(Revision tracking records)

+ + + +

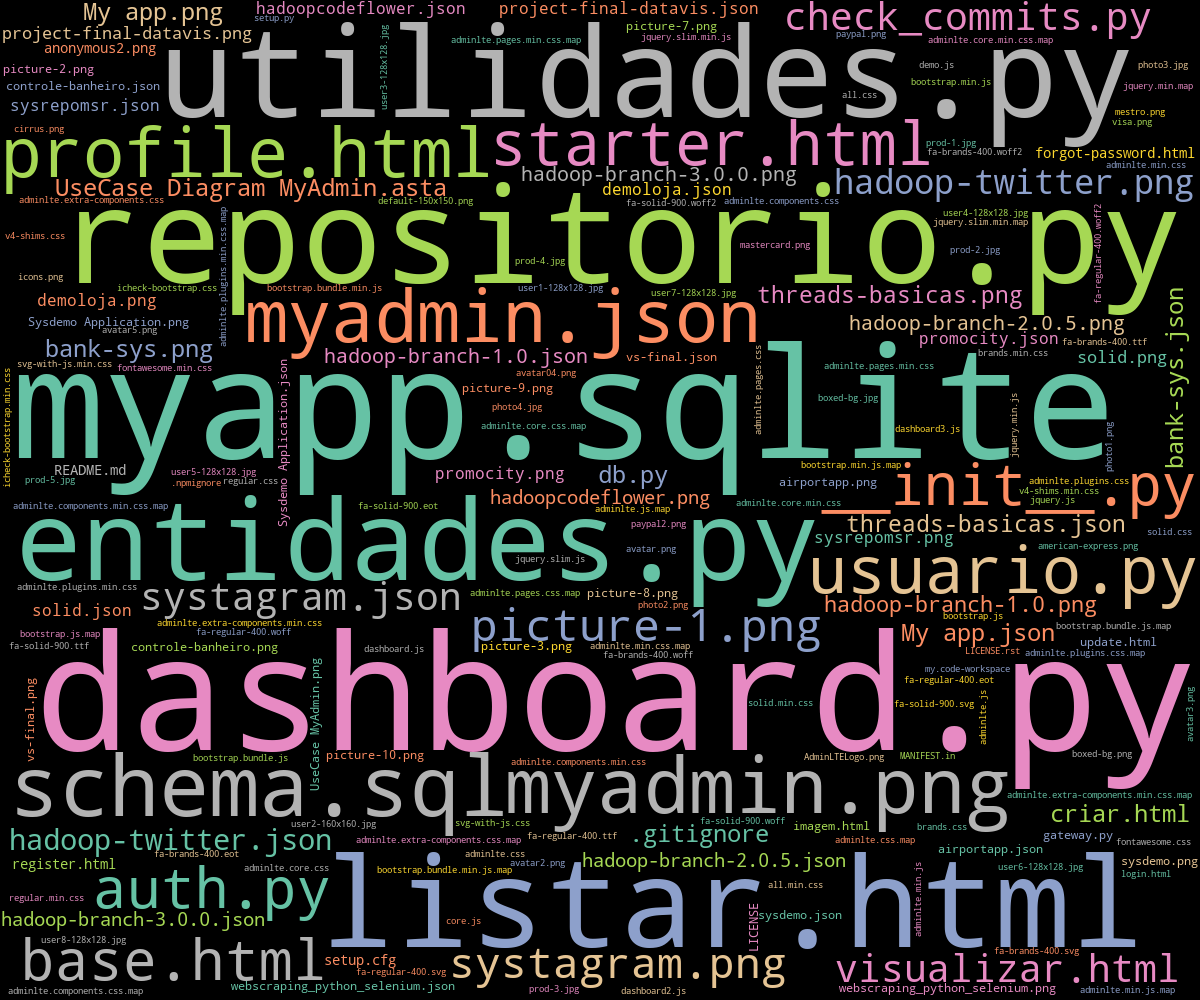
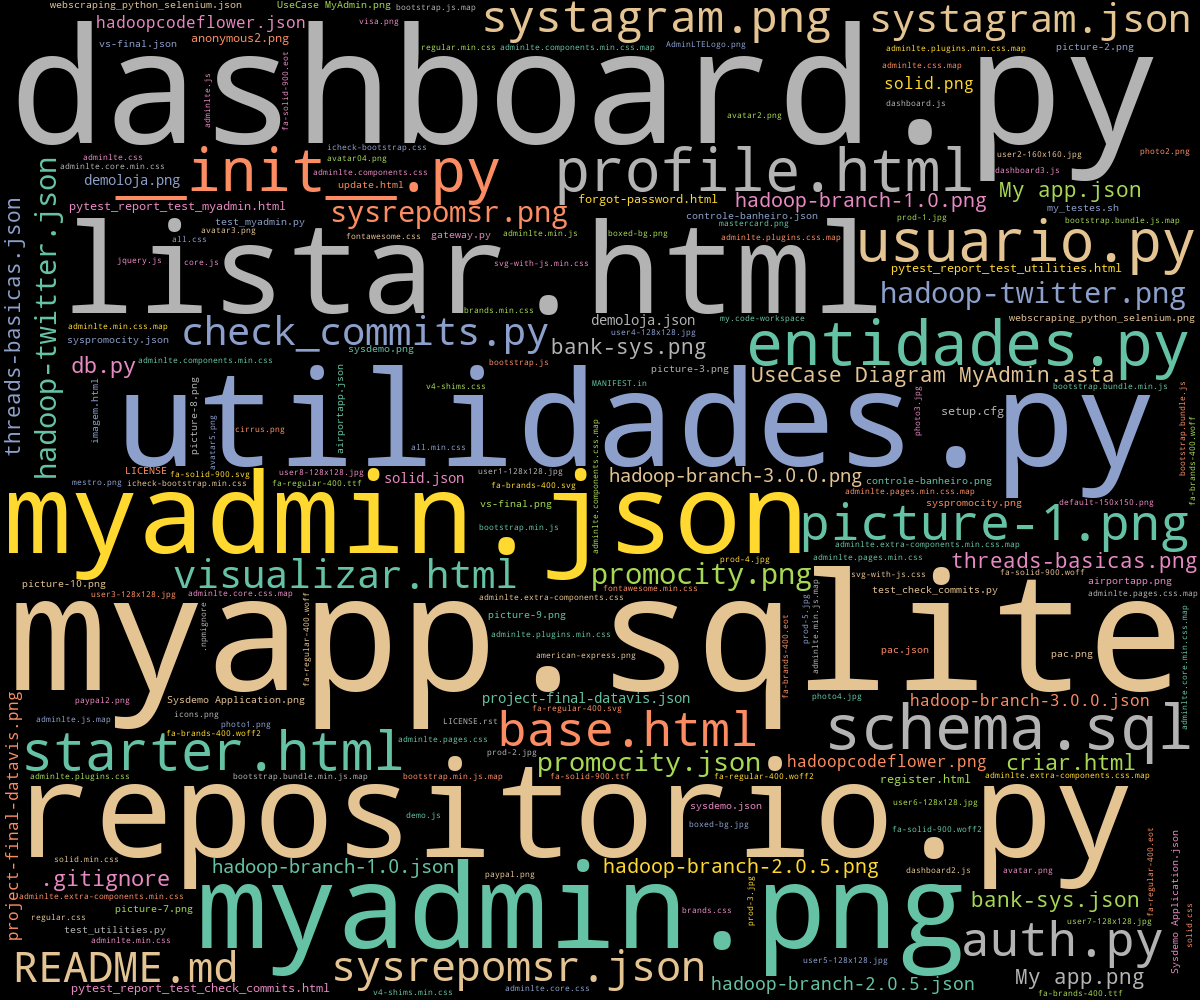
Fixed app path

diff --git a/tests/pytest_report_test_utilities.html b/tests/pytest_report_test_utilities.html
@@ -426,7 +426,7 @@ function filter_table(elem) { // eslint-disable-line no-unused-vars
 }
 </script>
     <h1>pytest_report_test_utilities.html</h1>
-    <p>Report generated on 22-Dec-2020 at 21:04:44 by <a href="https://pypi.python.org/pypi/pytest-html">pytest-html</a> v3.1.0</p>
+    <p>Report generated on 30-Dec-2020 at 17:14:41 by <a href="https://pypi.python.org/pypi/pytest-html">pytest-html</a> v3.1.0</p>
     <h2>Environment</h2>
     <table id="environment">
       <tr>
@@ -442,7 +442,7 @@ function filter_table(elem) { // eslint-disable-line no-unused-vars
         <td>Python</td>
         <td>3.6.3</td></tr></table>
     <h2>Summary</h2>
-    <p>9 tests ran in 18.59 seconds. </p>
+    <p>9 tests ran in 24.04 seconds. </p>
     <p class="filter" hidden="true">(Un)check the boxes to filter the results.</p><input checked="true" class="filter" data-test-result="passed" hidden="true" name="filter_checkbox" onChange="filter_table(this)" type="checkbox"/><span class="passed">9 passed</span>, <input checked="true" class="filter" data-test-result="skipped" disabled="true" hidden="true" name="filter_checkbox" onChange="filter_table(this)" type="checkbox"/><span class="skipped">0 skipped</span>, <input checked="true" class="filter" data-test-result="failed" disabled="true" hidden="true" name="filter_checkbox" onChange="filter_table(this)" type="checkbox"/><span class="failed">0 failed</span>, <input checked="true" class="filter" data-test-result="error" disabled="true" hidden="true" name="filter_checkbox" onChange="filter_table(this)" type="checkbox"/><span class="error">0 errors</span>, <input checked="true" class="filter" data-test-result="xfailed" disabled="true" hidden="true" name="filter_checkbox" onChange="filter_table(this)" type="checkbox"/><span class="xfailed">0 expected failures</span>, <input checked="true" class="filter" data-test-result="xpassed" disabled="true" hidden="true" name="filter_checkbox" onChange="filter_table(this)" type="checkbox"/><span class="xpassed">0 unexpected passes</span>
     <h2>Results</h2>
     <table id="results-table">
@@ -468,7 +468,7 @@ function filter_table(elem) { // eslint-disable-line no-unused-vars
         <tr>
           <td class="col-result">Passed</td>
           <td class="col-name">tests/test_utilities.py::TestUtilities::test_displayablepath</td>
-          <td class="col-duration">0.05</td>
+          <td class="col-duration">0.08</td>
           <td class="col-links"></td></tr>
         <tr>
           <td class="extra" colspan="4">
@@ -751,7 +751,7 @@ function filter_table(elem) { // eslint-disable-line no-unused-vars
         <tr>
           <td class="col-result">Passed</td>
           <td class="col-name">tests/test_utilities.py::TestUtilities::test_git_clone_remote_repository</td>
-          <td class="col-duration">10.54</td>
+          <td class="col-duration">15.89</td>
           <td class="col-links"></td></tr>
         <tr>
           <td class="extra" colspan="4">
@@ -925,7 +925,8 @@ Tamanho do dicionario: 8
           <td class="col-links"></td></tr>
         <tr>
           <td class="extra" colspan="4">
-            <div class="log"> ------------------------------Captured stdout call------------------------------ <br/>./.coverage
+            <div class="log"> ------------------------------Captured stdout call------------------------------ <br/>./.DS_Store
+./.coverage
 ./test_utilities.py
 ./__init__.py
 ./pytest_report_test_utilities.html
@@ -935,6 +936,7 @@ Tamanho do dicionario: 8
 ./test_check_commits.py
 ./pytest_report_test_check_commits.html
 ./sysrepomsr.json
+./__pycache__/test_check_commits.cpython-36-pytest-6.1.2.pyc
 ./__pycache__/test_utilities.cpython-36-pytest-6.1.2.pyc
 ./__pycache__/test_myadmin.cpython-36-pytest-6.1.2.pyc
 ./__pycache__/__init__.cpython-36.pyc
@@ -967,7 +969,7 @@ Tamanho do dicionario: 8
         <tr>
           <td class="col-result">Passed</td>
           <td class="col-name">tests/test_utilities.py::TestUtilities::test_list_files</td>
-          <td class="col-duration">0.01</td>
+          <td class="col-duration">0.04</td>
           <td class="col-links"></td></tr>
         <tr>
           <td class="extra" colspan="4">
@@ -1250,7 +1252,7 @@ Tamanho do dicionario: 8
         <tr>
           <td class="col-result">Passed</td>
           <td class="col-name">tests/test_utilities.py::TestUtilities::test_run_command</td>
-          <td class="col-duration">1.47</td>
+          <td class="col-duration">1.57</td>
           <td class="col-links"></td></tr>
         <tr>
           <td class="extra" colspan="4">

diff --git a/tests/pytest_report_test_myadmin.html b/tests/pytest_report_test_myadmin.html
@@ -426,7 +426,7 @@ function filter_table(elem) { // eslint-disable-line no-unused-vars
 }
 </script>
     <h1>pytest_report_test_myadmin.html</h1>
-    <p>Report generated on 22-Dec-2020 at 21:04:24 by <a href="https://pypi.python.org/pypi/pytest-html">pytest-html</a> v3.1.0</p>
+    <p>Report generated on 30-Dec-2020 at 17:14:16 by <a href="https://pypi.python.org/pypi/pytest-html">pytest-html</a> v3.1.0</p>
     <h2>Environment</h2>
     <table id="environment">
       <tr>
@@ -442,7 +442,7 @@ function filter_table(elem) { // eslint-disable-line no-unused-vars
         <td>Python</td>
         <td>3.6.3</td></tr></table>
     <h2>Summary</h2>
-    <p>5 tests ran in 27.06 seconds. </p>
+    <p>5 tests ran in 42.70 seconds. </p>
     <p class="filter" hidden="true">(Un)check the boxes to filter the results.</p><input checked="true" class="filter" data-test-result="passed" hidden="true" name="filter_checkbox" onChange="filter_table(this)" type="checkbox"/><span class="passed">5 passed</span>, <input checked="true" class="filter" data-test-result="skipped" disabled="true" hidden="true" name="filter_checkbox" onChange="filter_table(this)" type="checkbox"/><span class="skipped">0 skipped</span>, <input checked="true" class="filter" data-test-result="failed" disabled="true" hidden="true" name="filter_checkbox" onChange="filter_table(this)" type="checkbox"/><span class="failed">0 failed</span>, <input checked="true" class="filter" data-test-result="error" disabled="true" hidden="true" name="filter_checkbox" onChange="filter_table(this)" type="checkbox"/><span class="error">0 errors</span>, <input checked="true" class="filter" data-test-result="xfailed" disabled="true" hidden="true" name="filter_checkbox" onChange="filter_table(this)" type="checkbox"/><span class="xfailed">0 expected failures</span>, <input checked="true" class="filter" data-test-result="xpassed" disabled="true" hidden="true" name="filter_checkbox" onChange="filter_table(this)" type="checkbox"/><span class="xpassed">0 unexpected passes</span>
     <h2>Results</h2>
     <table id="results-table">
@@ -458,7 +458,7 @@ function filter_table(elem) { // eslint-disable-line no-unused-vars
         <tr>
           <td class="col-result">Passed</td>
           <td class="col-name">tests/test_myadmin.py::TestMyadminUI::test_carrega_membros</td>
-          <td class="col-duration">5.81</td>
+          <td class="col-duration">10.01</td>
           <td class="col-links"></td></tr>
         <tr>
           <td class="extra" colspan="4">
@@ -467,7 +467,7 @@ function filter_table(elem) { // eslint-disable-line no-unused-vars
         <tr>
           <td class="col-result">Passed</td>
           <td class="col-name">tests/test_myadmin.py::TestMyadminUI::test_carrega_meus_repositorios</td>
-          <td class="col-duration">5.03</td>
+          <td class="col-duration">7.83</td>
           <td class="col-links"></td></tr>
         <tr>
           <td class="extra" colspan="4">
@@ -476,7 +476,7 @@ function filter_table(elem) { // eslint-disable-line no-unused-vars
         <tr>
           <td class="col-result">Passed</td>
           <td class="col-name">tests/test_myadmin.py::TestMyadminUI::test_home</td>
-          <td class="col-duration">5.24</td>
+          <td class="col-duration">7.77</td>
           <td class="col-links"></td></tr>
         <tr>
           <td class="extra" colspan="4">
@@ -485,7 +485,7 @@ function filter_table(elem) { // eslint-disable-line no-unused-vars
         <tr>
           <td class="col-result">Passed</td>
           <td class="col-name">tests/test_myadmin.py::TestMyadminUI::test_sair</td>
-          <td class="col-duration">5.46</td>
+          <td class="col-duration">7.99</td>
           <td class="col-links"></td></tr>
         <tr>
           <td class="extra" colspan="4">
@@ -494,7 +494,7 @@ function filter_table(elem) { // eslint-disable-line no-unused-vars
         <tr>
           <td class="col-result">Passed</td>
           <td class="col-name">tests/test_myadmin.py::TestMyadminUI::test_visualiza_repositorio</td>
-          <td class="col-duration">5.31</td>
+          <td class="col-duration">8.81</td>
           <td class="col-links"></td></tr>
         <tr>
           <td class="extra" colspan="4">

diff --git a/tests/pytest_report_test_check_commits.html b/tests/pytest_report_test_check_commits.html
@@ -426,7 +426,7 @@ function filter_table(elem) { // eslint-disable-line no-unused-vars
 }
 </script>
     <h1>pytest_report_test_check_commits.html</h1>
-    <p>Report generated on 22-Dec-2020 at 21:04:57 by <a href="https://pypi.python.org/pypi/pytest-html">pytest-html</a> v3.1.0</p>
+    <p>Report generated on 30-Dec-2020 at 17:15:10 by <a href="https://pypi.python.org/pypi/pytest-html">pytest-html</a> v3.1.0</p>
     <h2>Environment</h2>
     <table id="environment">
       <tr>
@@ -442,7 +442,7 @@ function filter_table(elem) { // eslint-disable-line no-unused-vars
         <td>Python</td>
         <td>3.6.3</td></tr></table>
     <h2>Summary</h2>
-    <p>3 tests ran in 11.74 seconds. </p>
+    <p>3 tests ran in 27.22 seconds. </p>
     <p class="filter" hidden="true">(Un)check the boxes to filter the results.</p><input checked="true" class="filter" data-test-result="passed" hidden="true" name="filter_checkbox" onChange="filter_table(this)" type="checkbox"/><span class="passed">3 passed</span>, <input checked="true" class="filter" data-test-result="skipped" disabled="true" hidden="true" name="filter_checkbox" onChange="filter_table(this)" type="checkbox"/><span class="skipped">0 skipped</span>, <input checked="true" class="filter" data-test-result="failed" disabled="true" hidden="true" name="filter_checkbox" onChange="filter_table(this)" type="checkbox"/><span class="failed">0 failed</span>, <input checked="true" class="filter" data-test-result="error" disabled="true" hidden="true" name="filter_checkbox" onChange="filter_table(this)" type="checkbox"/><span class="error">0 errors</span>, <input checked="true" class="filter" data-test-result="xfailed" disabled="true" hidden="true" name="filter_checkbox" onChange="filter_table(this)" type="checkbox"/><span class="xfailed">0 expected failures</span>, <input checked="true" class="filter" data-test-result="xpassed" disabled="true" hidden="true" name="filter_checkbox" onChange="filter_table(this)" type="checkbox"/><span class="xpassed">0 unexpected passes</span>
     <h2>Results</h2>
     <table id="results-table">
@@ -458,7 +458,7 @@ function filter_table(elem) { // eslint-disable-line no-unused-vars
         <tr>
           <td class="col-result">Passed</td>
           <td class="col-name">tests/test_check_commits.py::TestCheckCommits::test_counterWithFrequencyOfFile</td>
-          <td class="col-duration">0.39</td>
+          <td class="col-duration">0.44</td>
           <td class="col-links"></td></tr>
         <tr>
           <td class="extra" colspan="4">
@@ -469,7 +469,7 @@ Counter({&#x27;README.md&#x27;: 9, &#x27;utilities.py&#x27;: 8, &#x27;pytest_rep
         <tr>
           <td class="col-result">Passed</td>
           <td class="col-name">tests/test_check_commits.py::TestCheckCommits::test_dictionaryWithAllCommmits</td>
-          <td class="col-duration">8.03</td>
+          <td class="col-duration">23.12</td>
           <td class="col-links"></td></tr>
         <tr>
           <td class="extra" colspan="4">
@@ -616,7 +616,7 @@ O repositorio remoto /Users/armandosoaressousa/testes/sysrepomsr foi criado com 
         <tr>
           <td class="col-result">Passed</td>
           <td class="col-name">tests/test_check_commits.py::TestCheckCommits::test_generateWordCloud</td>
-          <td class="col-duration">2.42</td>
+          <td class="col-duration">2.61</td>
           <td class="col-links"></td></tr>
         <tr>
           <td class="extra" colspan="4">

diff --git a/myapp/__init__.py b/myapp/__init__.py
@@ -7,6 +7,7 @@ from myapp.control import auth
 from myapp.control import dashboard
 from myapp.control import usuario
 from myapp.control import repositorio
+from myapp.utils.utilidades import Constant
 
 def create_app(test_config=None):
     """Create and configure an instance of the Flask application."""
@@ -33,6 +34,16 @@ def create_app(test_config=None):
 
     @app.route("/sobre")
     def hello():
+        print('Diretorio da app: {}'. format(os.path.dirname(app.instance_path)))    
+        print('Myapp path: {}'.format(app.root_path))
+        print('App instance path: {}'.format(app.instance_path))
+        print('')
+        print('myadmin: {}'.format(Constant.PATH_MYADMIN))
+        print('myapp: {}'.format(Constant.PATH_MYAPP))
+        print('static: {}'.format(Constant.PATH_STATIC))
+        print('uploads: {}'.format(Constant.PATH_UPLOADS))
+        print('img: {}'.format(Constant.PATH_IMG))
+        print('json: {}'.format(Constant.PATH_JSON))    
         return "Aplicacao Web Python usando Flask"
 
     db.init_app(app)

diff --git a/myapp/utils/utilidades.py b/myapp/utils/utilidades.py
@@ -214,12 +214,12 @@ class DisplayablePath(object):
 #    print(path.displayable())
 
 class Constant:
-    PATH_MYADMIN = '/Users/armandosoaressousa/git/myadmin'
-    PATH_MYAPP = '/Users/armandosoaressousa/git/myadmin/myapp'
-    PATH_STATIC = '/Users/armandosoaressousa/git/myadmin/myapp/static'
-    PATH_IMG = '/Users/armandosoaressousa/git/myadmin/myapp/static/img'
-    PATH_JSON = '/Users/armandosoaressousa/git/myadmin/myapp/static/json'
-    PATH_UPLOADS = '/Users/armandosoaressousa/git/myadmin/myapp/static/uploads'
+    PATH_MYADMIN = os.path.abspath(os.getcwd())
+    PATH_MYAPP = PATH_MYADMIN + '/myapp'
+    PATH_STATIC = PATH_MYADMIN + '/myapp/static'
+    PATH_IMG = PATH_MYADMIN + '/myapp/static/img'
+    PATH_JSON = PATH_MYADMIN + '/myapp/static/json'
+    PATH_UPLOADS = PATH_MYADMIN + '/myapp/static/uploads'
 
 #git_remote = 'https://github.com/armandossrecife/sysdemo.git'
 #git_root = '/Users/armandosoaressousa/git/myadmin/temp/sysdemo'

diff --git a/myapp/control/repositorio.py b/myapp/control/repositorio.py
@@ -109,7 +109,6 @@ def dados_do_repositorio(id):
 def listar():
     #Carrega repositorios registrados pelo usuario
     lista_repositorios = lista_repositorios_usuario(g.user["id"])
-        
     return render_template("repositorio/listar.html", usuario = g.user['username'], 
             profilePic=g.user['image'], titulo="Repositorios", repositorios=lista_repositorios)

+ + + +

TASK TO COMPLETE
Repeat only the lines between the top of the entries above and the line containing "<h1>pytest_report_test_utilities.html</h1>", both ends included, without the pictures.

WRITTEN RESPONSE
Fixed app path

diff --git a/tests/pytest_report_test_utilities.html b/tests/pytest_report_test_utilities.html
@@ -426,7 +426,7 @@ function filter_table(elem) { // eslint-disable-line no-unused-vars
 }
 </script>
     <h1>pytest_report_test_utilities.html</h1>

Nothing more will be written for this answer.